Warthin's tumor
Synonyms Warthin tumour, monomorphic adenoma, adenolymphoma
Warthin's tumor.jpg
This Warthin's tumor presented as a parotid mass in a middle-aged male, who underwent superficial parotidectomy. The tumor, at the right of the image, is well-demarcated from the adjacent parotid tissue and tends to shell out from it.
Classification and external resources
Specialty oncology
ICD-10 D11
ICD-9-CM 210.2
ICD-O 8561/0
DiseasesDB 31941
eMedicine plastic/371
MeSH D000235

Warthin's tumor, also known as papillary cystadenoma lymphomatosum, is a benign cystic tumor of the salivary glands containing abundant lymphocytes and germinal centers (lymph node-like stroma). It is named for pathologist Aldred Scott Warthin, who described two cases in 1929.[1]

Video explanation

Signs and symptoms[edit]

Warthin's tumor primarily affects older individuals (age 60–70 years). There is a slight male predilection according to recent studies. The tumor is slow growing, painless, and usually appears in the tail of the parotid gland near the angle of the mandible. In 5–14% of cases, Warthin's tumor is bilateral, but the two masses usually are at different times.
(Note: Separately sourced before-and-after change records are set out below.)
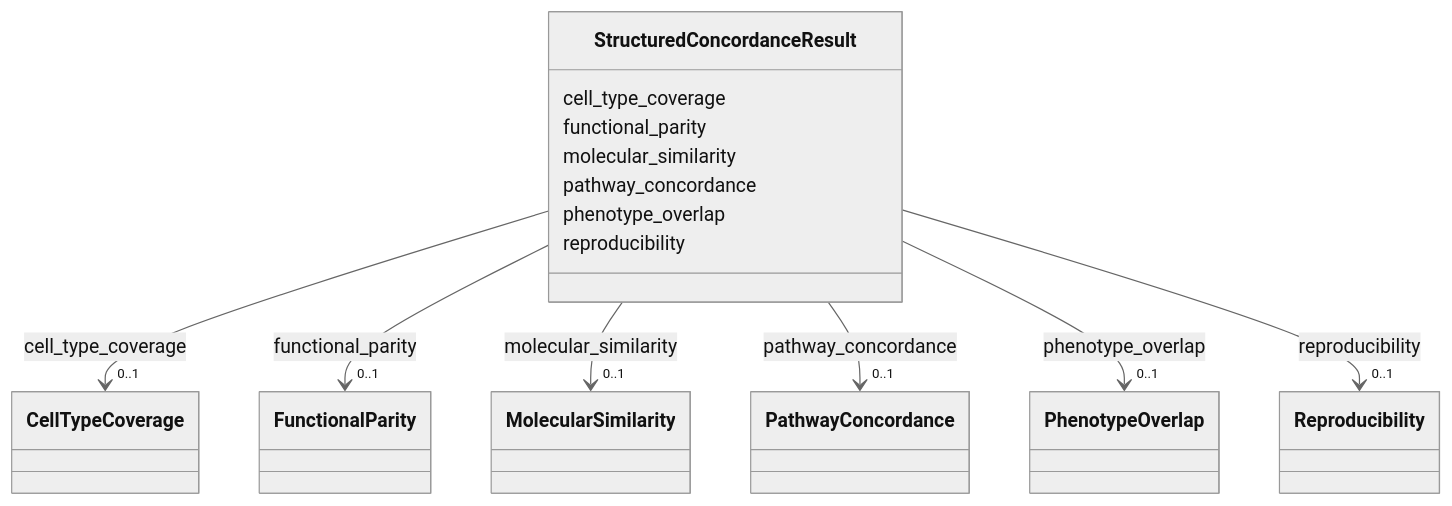
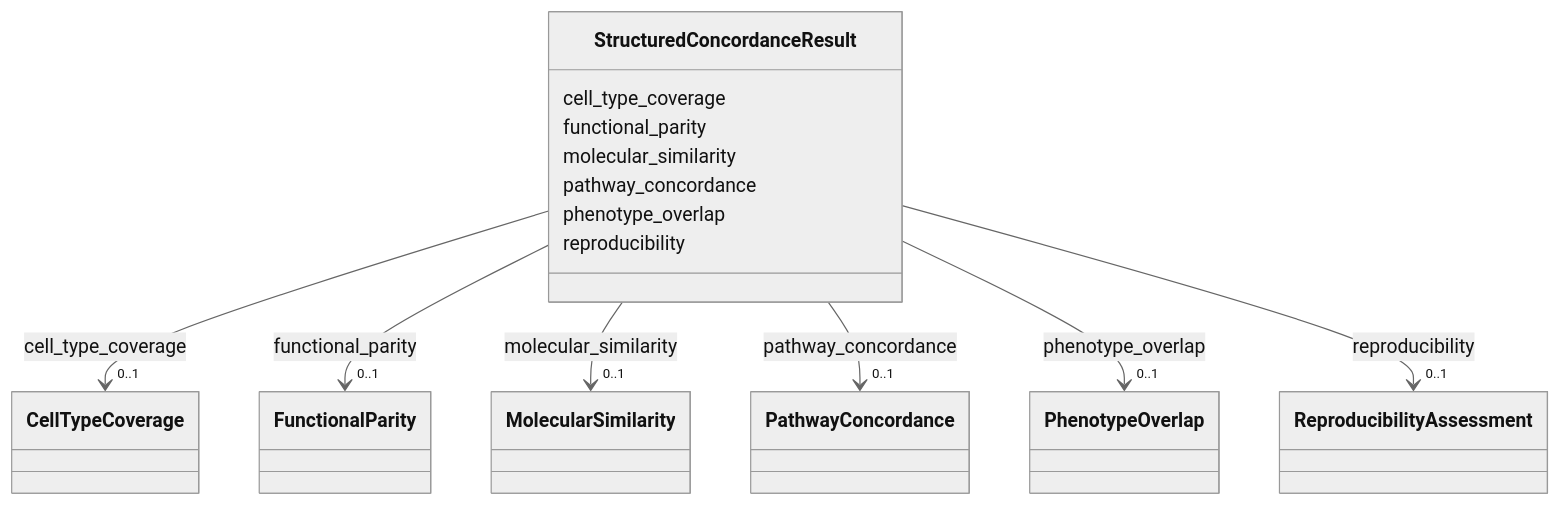
The diagram in docs/elements/StructuredConcordanceResult.md (monarch-initiative/namo), drawn with Mermaid (neutral theme) before and after one commit. The commit also changed other lines of this file and 84 other files, not shown here.

First line of the commit message:
Rename the Reproducibility class to ReproducibilityAssessment

````diff
--- a/docs/elements/StructuredConcordanceResult.md
+++ b/docs/elements/StructuredConcordanceResult.md
@@ -23,72 +23,72 @@
 ```mermaid
  classDiagram
     class StructuredConcordanceResult
     click StructuredConcordanceResult href "../StructuredConcordanceResult/"
       StructuredConcordanceResult : cell_type_coverage
         
           
     
         
         
         StructuredConcordanceResult --> "0..1" CellTypeCoverage : cell_type_coverage
         click CellTypeCoverage href "../CellTypeCoverage/"
     
 
         
       StructuredConcordanceResult : functional_parity
         
           
     
         
         
         StructuredConcordanceResult --> "0..1" FunctionalParity : functional_parity
         click FunctionalParity href "../FunctionalParity/"
     
 
         
       StructuredConcordanceResult : molecular_similarity
         
           
     
         
         
         StructuredConcordanceResult --> "0..1" MolecularSimilarity : molecular_similarity
         click MolecularSimilarity href "../MolecularSimilarity/"
     
 
         
       StructuredConcordanceResult : pathway_concordance
         
           
     
         
         
         StructuredConcordanceResult --> "0..1" PathwayConcordance : pathway_concordance
         click PathwayConcordance href "../PathwayConcordance/"
     
 
         
       StructuredConcordanceResult : phenotype_overlap
         
           
     
         
         
         StructuredConcordanceResult --> "0..1" PhenotypeOverlap : phenotype_overlap
         click PhenotypeOverlap href "../PhenotypeOverlap/"
     
 
         
       StructuredConcordanceResult : reproducibility
         
           
     
         
         
-        StructuredConcordanceResult --> "0..1" Reproducibility : reproducibility
-        click Reproducibility href "../Reproducibility/"
+        StructuredConcordanceResult --> "0..1" ReproducibilityAssessment : reproducibility
+        click ReproducibilityAssessment href "../ReproducibilityAssessment/"
     
 
         
       
 ```
````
Warthin's tumor is highly unlikely to become malignant.

Locations[edit]

The gland most likely affected is the parotid gland. In fact, it is the only tumor virtually restricted to the parotid gland. Though much less likely to occur than pleomorphic adenoma, Warthin's tumor is the second most common benign parotid tumor.

Cause[edit]

Its cause is unknown, but there is a strong association with cigarette smoking. Smokers are at 8 times greater risk of developing Warthin's tumor than the general population.[2]

Diagnosis[edit]

The appearance of this tumor under the microscope is unique. There are cystic spaces surrounded by two uniform rows of epithelial cells with centrally placed pyknotic nuclei. The cystic spaces have epithelium referred to as papillary infoldings that protrude into them. Additionally, the epithelium has lymphoid stroma with germinal center formation.

The differential diagnosis includes sebaceous lymphadenoma and oncocytoma.

Treatment[edit]

Most of these tumors are treated with surgical removal. It is non recurrent.

See also[edit]

References[edit]

  1. ^ Witt, Robert L., ed. (2005). "Chapter 9 "Benign tumors, cysts, and tumor-like conditions of the salivary glands". Salivary Gland Diseases: Surgical and Medical Management. New York: Thieme Medical Publishers. p. 123. ISBN 1-58890-414-8. 
  2. ^ Kumar V, Abbas AK, Fausto N (2005). Robbins and Cotran pathologic basis of disease (7th ed.). St. Louis, MO: Elsevier Saunders. ISBN 0-7216-0187-1. 

Additional sources[edit]

  • Kahn, Michael A. Basic Oral and Maxillofacial Pathology. Volume 1. 2001.

External links[edit]